### What you should do
Below is a set of records. Please retype every one exactly.

User interface change data:
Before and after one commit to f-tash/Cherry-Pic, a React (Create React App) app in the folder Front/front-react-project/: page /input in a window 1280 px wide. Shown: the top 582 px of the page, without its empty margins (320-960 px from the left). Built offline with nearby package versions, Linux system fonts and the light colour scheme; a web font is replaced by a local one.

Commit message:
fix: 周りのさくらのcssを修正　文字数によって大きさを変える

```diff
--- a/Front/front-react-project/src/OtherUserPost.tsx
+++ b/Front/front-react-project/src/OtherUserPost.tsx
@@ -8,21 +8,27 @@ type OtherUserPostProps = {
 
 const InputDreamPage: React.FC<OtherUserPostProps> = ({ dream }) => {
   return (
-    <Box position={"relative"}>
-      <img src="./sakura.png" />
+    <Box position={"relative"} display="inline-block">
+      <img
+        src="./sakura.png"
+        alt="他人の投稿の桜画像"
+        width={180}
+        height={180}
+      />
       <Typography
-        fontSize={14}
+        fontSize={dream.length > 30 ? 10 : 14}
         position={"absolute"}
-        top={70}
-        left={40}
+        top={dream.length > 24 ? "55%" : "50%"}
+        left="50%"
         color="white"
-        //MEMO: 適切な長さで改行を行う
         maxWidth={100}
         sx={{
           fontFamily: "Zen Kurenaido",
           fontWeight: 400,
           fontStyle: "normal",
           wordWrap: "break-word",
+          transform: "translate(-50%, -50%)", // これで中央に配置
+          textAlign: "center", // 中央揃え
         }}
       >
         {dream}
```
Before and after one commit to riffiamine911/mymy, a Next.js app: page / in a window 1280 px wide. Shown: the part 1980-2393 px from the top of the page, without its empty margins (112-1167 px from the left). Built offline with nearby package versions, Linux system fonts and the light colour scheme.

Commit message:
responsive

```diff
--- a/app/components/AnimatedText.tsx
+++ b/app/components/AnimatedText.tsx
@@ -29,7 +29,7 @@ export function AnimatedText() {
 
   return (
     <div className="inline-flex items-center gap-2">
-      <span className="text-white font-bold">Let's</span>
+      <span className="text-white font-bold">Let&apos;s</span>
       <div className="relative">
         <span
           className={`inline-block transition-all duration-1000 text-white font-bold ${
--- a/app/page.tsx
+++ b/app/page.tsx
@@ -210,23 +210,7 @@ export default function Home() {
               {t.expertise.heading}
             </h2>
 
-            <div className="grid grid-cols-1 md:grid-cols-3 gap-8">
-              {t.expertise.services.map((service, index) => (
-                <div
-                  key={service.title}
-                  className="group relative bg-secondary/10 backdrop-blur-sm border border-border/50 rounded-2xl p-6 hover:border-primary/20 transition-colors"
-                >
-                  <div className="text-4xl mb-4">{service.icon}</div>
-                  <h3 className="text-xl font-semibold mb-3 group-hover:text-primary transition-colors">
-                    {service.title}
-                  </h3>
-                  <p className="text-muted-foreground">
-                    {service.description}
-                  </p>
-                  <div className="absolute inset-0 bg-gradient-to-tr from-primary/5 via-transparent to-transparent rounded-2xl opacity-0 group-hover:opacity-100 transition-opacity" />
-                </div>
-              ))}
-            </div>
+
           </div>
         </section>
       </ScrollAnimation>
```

### Solved exercise
Before and after one commit to f-tash/Cherry-Pic, a React (Create React App) app in the folder Front/front-react-project/: page /input in a window 1280 px wide. Shown: the top 582 px of the page, without its empty margins (320-960 px from the left). Built offline with nearby package versions, Linux system fonts and the light colour scheme; a web font is replaced by a local one.

Commit message:
fix: 周りのさくらのcssを修正　文字数によって大きさを変える

```diff
--- a/Front/front-react-project/src/OtherUserPost.tsx
+++ b/Front/front-react-project/src/OtherUserPost.tsx
@@ -8,21 +8,27 @@ type OtherUserPostProps = {
 
 const InputDreamPage: React.FC<OtherUserPostProps> = ({ dream }) => {
   return (
-    <Box position={"relative"}>
-      <img src="./sakura.png" />
+    <Box position={"relative"} display="inline-block">
+      <img
+        src="./sakura.png"
+        alt="他人の投稿の桜画像"
+        width={180}
+        height={180}
+      />
       <Typography
-        fontSize={14}
+        fontSize={dream.length > 30 ? 10 : 14}
         position={"absolute"}
-        top={70}
-        left={40}
+        top={dream.length > 24 ? "55%" : "50%"}
+        left="50%"
         color="white"
-        //MEMO: 適切な長さで改行を行う
         maxWidth={100}
         sx={{
           fontFamily: "Zen Kurenaido",
           fontWeight: 400,
           fontStyle: "normal",
           wordWrap: "break-word",
+          transform: "translate(-50%, -50%)", // これで中央に配置
+          textAlign: "center", // 中央揃え
         }}
       >
         {dream}
```
Before and after one commit to riffiamine911/mymy, a Next.js app: page / in a window 1280 px wide. Shown: the part 1980-2393 px from the top of the page, without its empty margins (112-1167 px from the left). Built offline with nearby package versions, Linux system fonts and the light colour scheme.

Commit message:
responsive

```diff
--- a/app/components/AnimatedText.tsx
+++ b/app/components/AnimatedText.tsx
@@ -29,7 +29,7 @@ export function AnimatedText() {
 
   return (
     <div className="inline-flex items-center gap-2">
-      <span className="text-white font-bold">Let's</span>
+      <span className="text-white font-bold">Let&apos;s</span>
       <div className="relative">
         <span
           className={`inline-block transition-all duration-1000 text-white font-bold ${
--- a/app/page.tsx
+++ b/app/page.tsx
@@ -210,23 +210,7 @@ export default function Home() {
               {t.expertise.heading}
             </h2>
 
-            <div className="grid grid-cols-1 md:grid-cols-3 gap-8">
-              {t.expertise.services.map((service, index) => (
-                <div
-                  key={service.title}
-                  className="group relative bg-secondary/10 backdrop-blur-sm border border-border/50 rounded-2xl p-6 hover:border-primary/20 transition-colors"
-                >
-                  <div className="text-4xl mb-4">{service.icon}</div>
-                  <h3 className="text-xl font-semibold mb-3 group-hover:text-primary transition-colors">
-                    {service.title}
-                  </h3>
-                  <p className="text-muted-foreground">
-                    {service.description}
-                  </p>
-                  <div className="absolute inset-0 bg-gradient-to-tr from-primary/5 via-transparent to-transparent rounded-2xl opacity-0 group-hover:opacity-100 transition-opacity" />
-                </div>
-              ))}
-            </div>
+
           </div>
         </section>
       </ScrollAnimation>
```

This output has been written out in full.